“What happened out there, Husband?” Isabelle asked from her wooden stool before the hearth. Having bathed and dressed in warm nightclothes, ten-year-old Jehennette slept fitfully before the roaring fire.
Sir Tristram did not answer immediately, and when it came, he spoke as though from a great distance. “Incomprehensible barbarity - these peasant rebels are worse than wild dogs. What they did to that girl’s parents and brothers…” Distraught, his words trailed off. “My every waking thought is haunted by that scene. And knowing that little Jehennette here had been forced to watch, knowing her turn was coming…it is more than I can bear.”
A female grey cat detached itself from the shadows and butted her head against Tristram’s arm. He scratched her chin, and she purred loudly in response.
“And yet you saved her, Tristram - that has to count for something. I just hope we can accommodate Jehennette better than the last stray you brought home.”
“What? I thought the cat was making good progress,” he said, stroking the feline’s back.
“Progress? When you are absent, she hides in every nook and cranny and attacks me, our sons - even the servants - in a frenzy of slashing claws and biting teeth whenever we walk past. Behold my shins!” Isabelle lifted the hem of her dress, revealing painful injuries. “You said Edine could be a family pet, not yours alone!”
Sir Tristram ran his fingers over the cat’s collar. “She wears a jeweled collar, my wife.”
“What of it, my lord?”
“It means she was a noble’s pet and therefore tame. She can be tame again.” Tristram scratched the cat’s chin and indicated Jehennette with a nod. “The cat needs time to find her way back to normal life, and so does Jehennette. With time comes healing.”
Lady Isabelle looked at the girl sleeping before the fire. “I hope so, my lord. Poor child, she gave no indication that she was even aware of our presence while we bathed and dressed her. My heart broke a thousand times over.”
Tristram rose to his feet. “I will help as I can, my lady, but now must take my leave. King Charles of Navarre assembles an army at Beauvais to crush the rebels and has requested that I join him with half my men.”
“Take care, Husband.”
“And you, my wife. Keep the gates barred at all times until I return.”
* * *
Three weeks later, Sir Tristram and his retinue returned.
“Good news, Husband?” asked Lady Isabelle as the husband dismounted in the courtyard.
“The rebellion has been crushed and the dissidents dispersed, my lady. But what news do you bear -what of our two strays?”
Lady Isabelle pointed towards the stables. Tristram was surprised to see Jehennette sitting with her back against a stable door, stroking the cat as it lay contentedly on her lap. “After you left, the cat slept with Jehennette. From that moment, they have been inseparable. Although Jehennette is yet to speak, she does acknowledge our words. And the cat? It seems we have a pet after all - she no longer attacks us.”

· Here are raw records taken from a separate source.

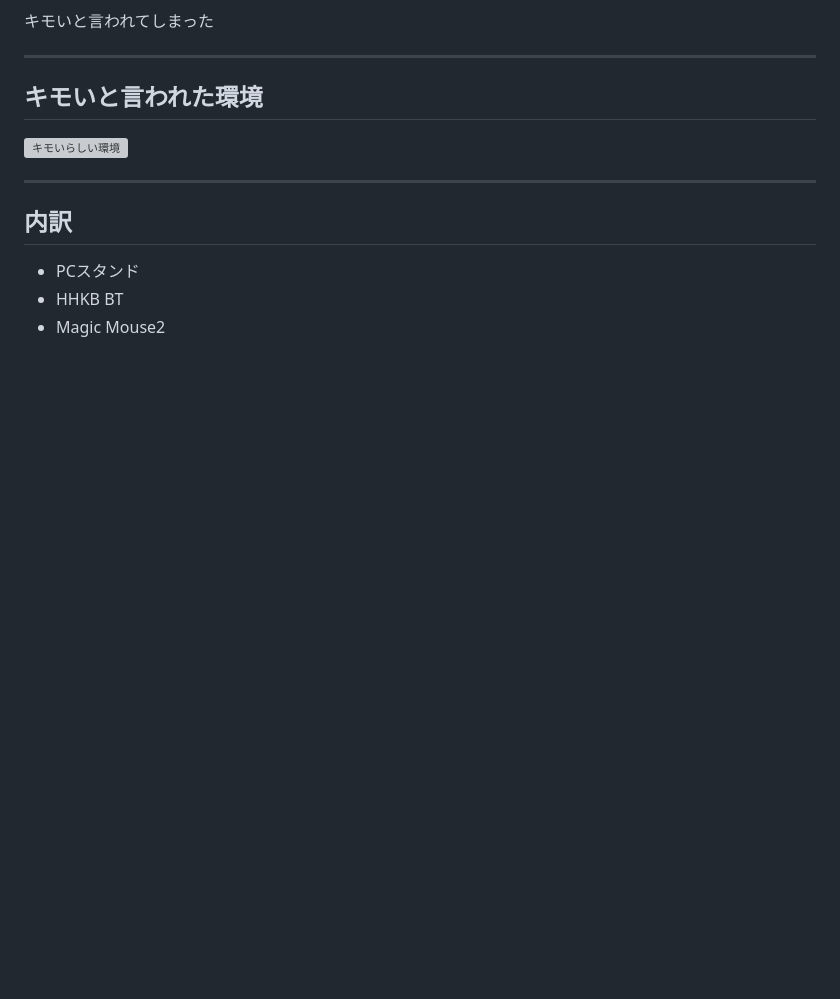
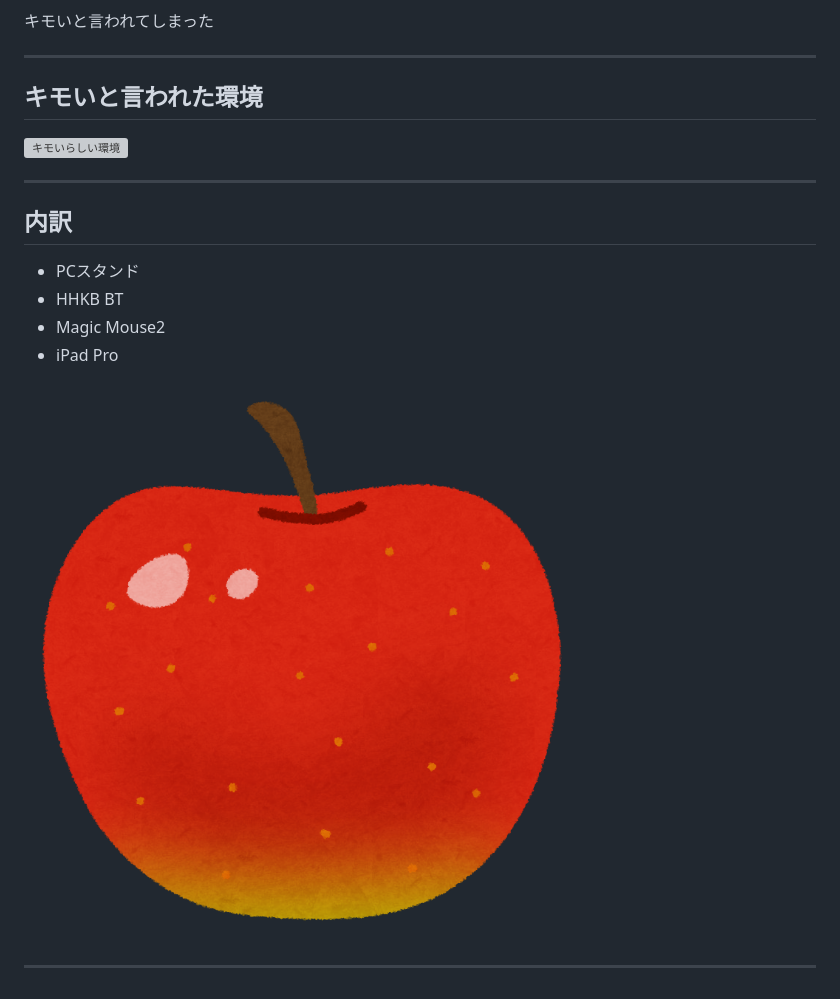
Before and after one commit to takion0/osc2017cb, a Markdown page: PITCHME.md, the part around the change. Rendered like a GitHub page; pictures changed too: images/RINGO.png (added); blank space fills up the shorter version; grey boxes are pictures that could not be loaded.

Commit message:
add slide
Signed-off-by: Taki Yutaro <taki.yutaro@gmail.com>

```diff
--- a/PITCHME.md
+++ b/PITCHME.md
@@ -36,3 +36,8 @@
 * PCスタンド
 * HHKB BT
 * Magic Mouse2
+* iPad Pro
+
+![りんごの画像](images/RINGO.png)
+
+---
```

Tristram made his way quietly over to the girl and feline and knelt beside them. Jehennette continued petting the cat, but did not look up.

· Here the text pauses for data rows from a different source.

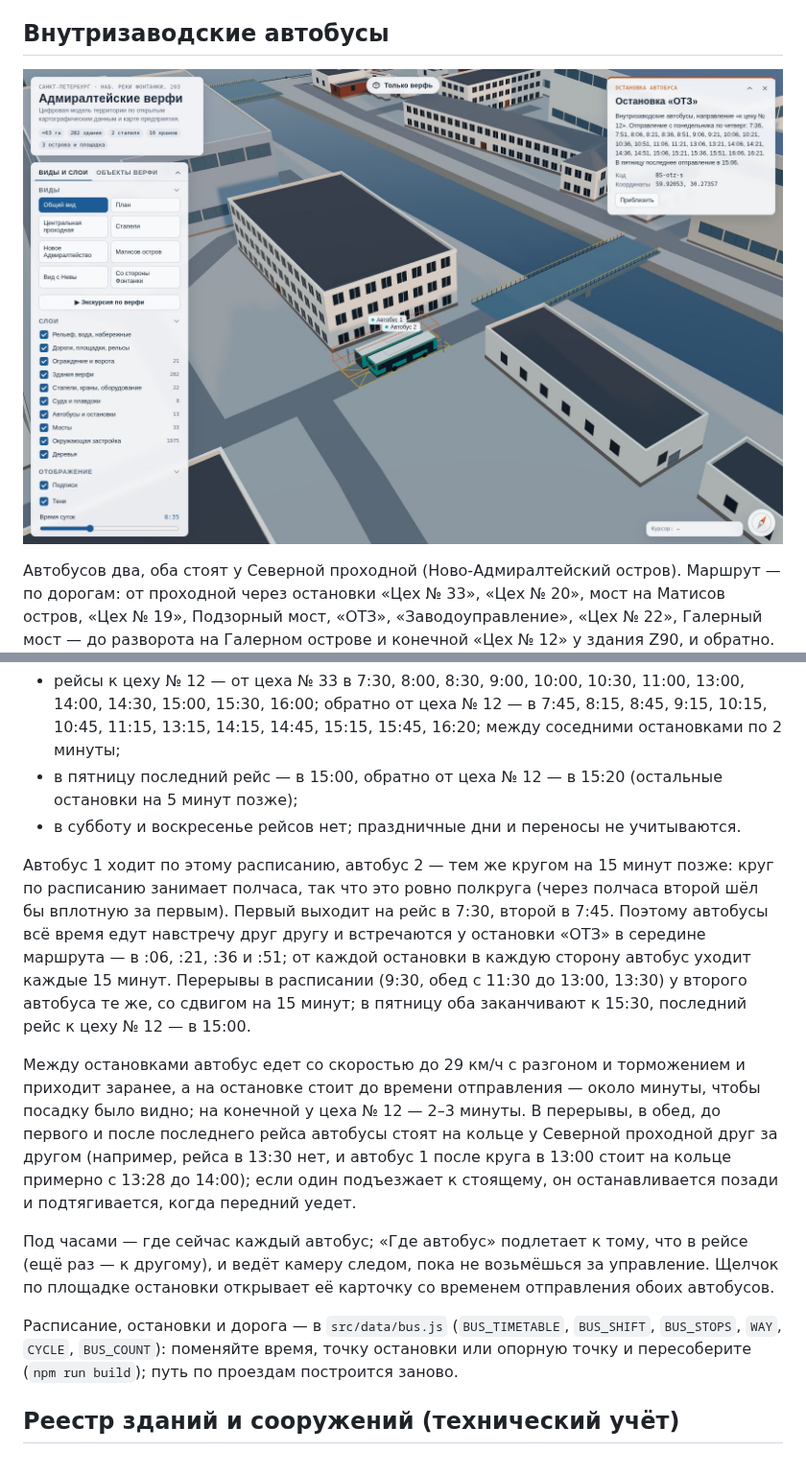
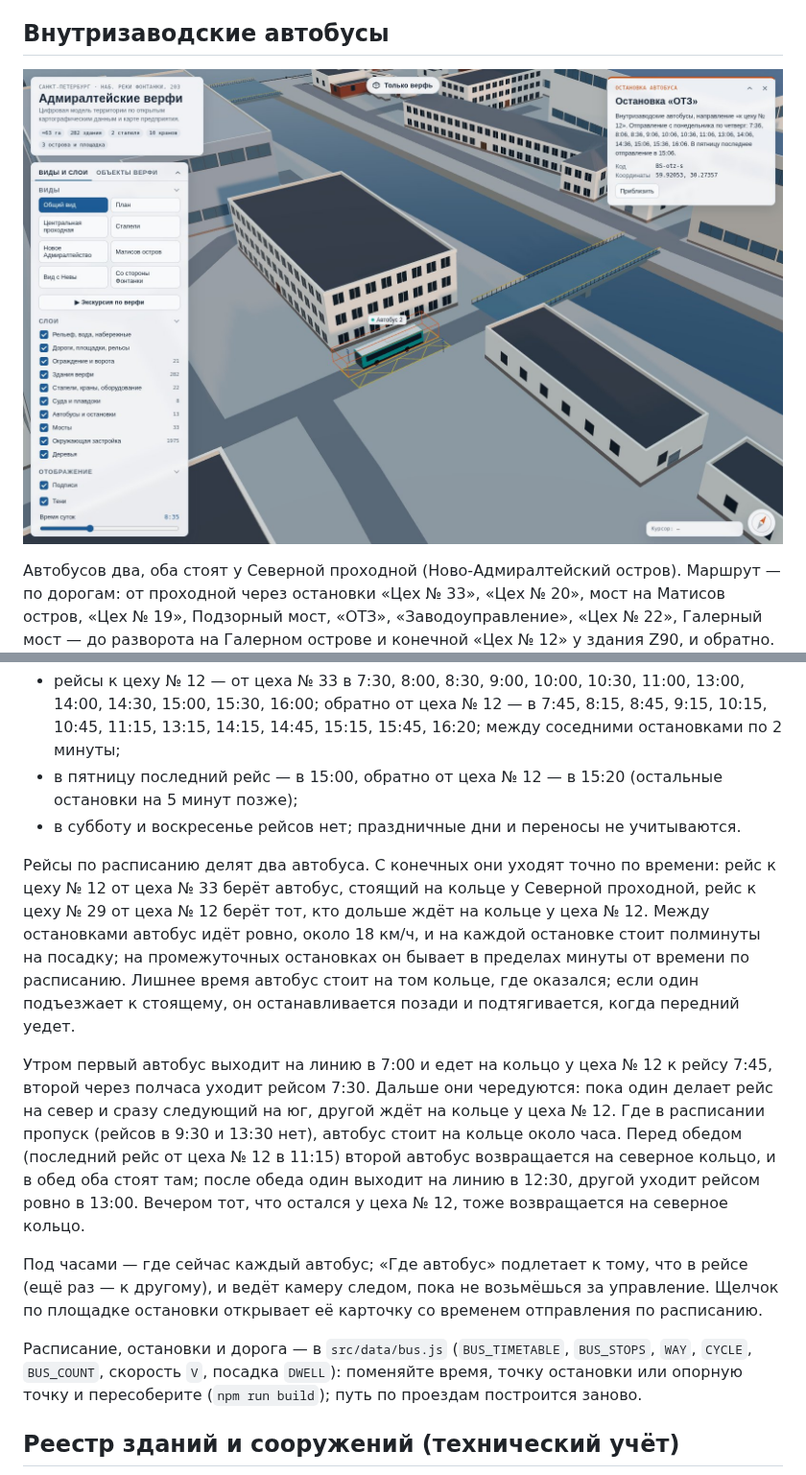
Before and after one commit to MaxBarulin/Promo_CAD_tools, a Markdown page: admiralty-shipyards-territory/README.md, 2 parts joined by grey strips. Shown at 96% size. Rendered like a GitHub page; pictures changed too: admiralty-shipyards-territory/docs/img/bus.jpg.

```diff
--- a/admiralty-shipyards-territory/README.md
+++ b/admiralty-shipyards-territory/README.md
@@ -72,13 +72,13 @@ GLB с окнами у всей ближней застройки (около 50
 - в пятницу последний рейс — в 15:00, обратно от цеха № 12 — в 15:20 (остальные остановки на 5 минут позже);
 - в субботу и воскресенье рейсов нет; праздничные дни и переносы не учитываются.
 
-Автобус 1 ходит по этому расписанию, автобус 2 — тем же кругом на 15 минут позже: круг по расписанию занимает полчаса, так что это ровно полкруга (через полчаса второй шёл бы вплотную за первым). Первый выходит на рейс в 7:30, второй в 7:45. Поэтому автобусы всё время едут навстречу друг другу и встречаются у остановки «ОТЗ» в середине маршрута — в :06, :21, :36 и :51; от каждой остановки в каждую сторону автобус уходит каждые 15 минут. Перерывы в расписании (9:30, обед с 11:30 до 13:00, 13:30) у второго автобуса те же, со сдвигом на 15 минут; в пятницу оба заканчивают к 15:30, последний рейс к цеху № 12 — в 15:00.
+Рейсы по расписанию делят два автобуса. С конечных они уходят точно по времени: рейс к цеху № 12 от цеха № 33 берёт автобус, стоящий на кольце у Северной проходной, рейс к цеху № 29 от цеха № 12 берёт тот, кто дольше ждёт на кольце у цеха № 12. Между остановками автобус идёт ровно, около 18 км/ч, и на каждой остановке стоит полминуты на посадку; на промежуточных остановках он бывает в пределах минуты от времени по расписанию. Лишнее время автобус стоит на том кольце, где оказался; если один подъезжает к стоящему, он останавливается позади и подтягивается, когда передний уедет.
 
-Между остановками автобус едет со скоростью до 29 км/ч с разгоном и торможением и приходит заранее, а на остановке стоит до времени отправления — около минуты, чтобы посадку было видно; на конечной у цеха № 12 — 2–3 минуты. В перерывы, в обед, до первого и после последнего рейса автобусы стоят на кольце у Северной проходной друг за другом (например, рейса в 13:30 нет, и автобус 1 после круга в 13:00 стоит на кольце примерно с 13:28 до 14:00); если один подъезжает к стоящему, он останавливается позади и подтягивается, когда передний уедет.
+Утром первый автобус выходит на линию в 7:00 и едет на кольцо у цеха № 12 к рейсу 7:45, второй через полчаса уходит рейсом 7:30. Дальше они чередуются: пока один делает рейс на север и сразу следующий на юг, другой ждёт на кольце у цеха № 12. Где в расписании пропуск (рейсов в 9:30 и 13:30 нет), автобус стоит на кольце около часа. Перед обедом (последний рейс от цеха № 12 в 11:15) второй автобус возвращается на северное кольцо, и в обед оба стоят там; после обеда один выходит на линию в 12:30, другой уходит рейсом ровно в 13:00. Вечером тот, что остался у цеха № 12, тоже возвращается на северное кольцо.
 
-Под часами — где сейчас каждый автобус; «Где автобус» подлетает к тому, что в рейсе (ещё раз — к другому), и ведёт камеру следом, пока не возьмёшься за управление. Щелчок по площадке остановки открывает её карточку со временем отправления обоих автобусов.
+Под часами — где сейчас каждый автобус; «Где автобус» подлетает к тому, что в рейсе (ещё раз — к другому), и ведёт камеру следом, пока не возьмёшься за управление. Щелчок по площадке остановки открывает её карточку со временем отправления по расписанию.
 
-Расписание, остановки и дорога — в `src/data/bus.js` (`BUS_TIMETABLE`, `BUS_SHIFT`, `BUS_STOPS`, `WAY`, `CYCLE`, `BUS_COUNT`): поменяйте время, точку остановки или опорную точку и пересоберите (`npm run build`); путь по проездам построится заново.
+Расписание, остановки и дорога — в `src/data/bus.js` (`BUS_TIMETABLE`, `BUS_STOPS`, `WAY`, `CYCLE`, `BUS_COUNT`, скорость `V`, посадка `DWELL`): поменяйте время, точку остановки или опорную точку и пересоберите (`npm run build`); путь по проездам построится заново.
 
 ## Реестр зданий и сооружений (технический учёт)
 
```
Also changed, not shown: 9 other files.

“I rescued the cat from a storm too, you know, much like I did you,” said Tristram.
“Then we are both strays,” the girl said softly. Edine purred blissfully.
Tristram scratched the cat’s chin as waves of relief fled through him - she spoke to him! “She was a stray, and driven almost feral by her ordeal. And though she could have left at any time she chose to stay and became part of our family.”
Jehennette sought out his eyes hesitantly.
“You, too, are welcome to stay. Our family has room for one more,” he said kindly.
Jehennette examined the cat’s yellow-green eyes. “She has found peace here. Perhaps I will too. I will stay.”
In 1358 AD, northern France was terrorized by a popular peasant revolt. Over one hundred castles and homes of the nobility were attacked, the inhabitants brutally slaughtered. A pretender for the throne, Charles the Bad of Navarre, crushed the revolt on June 10.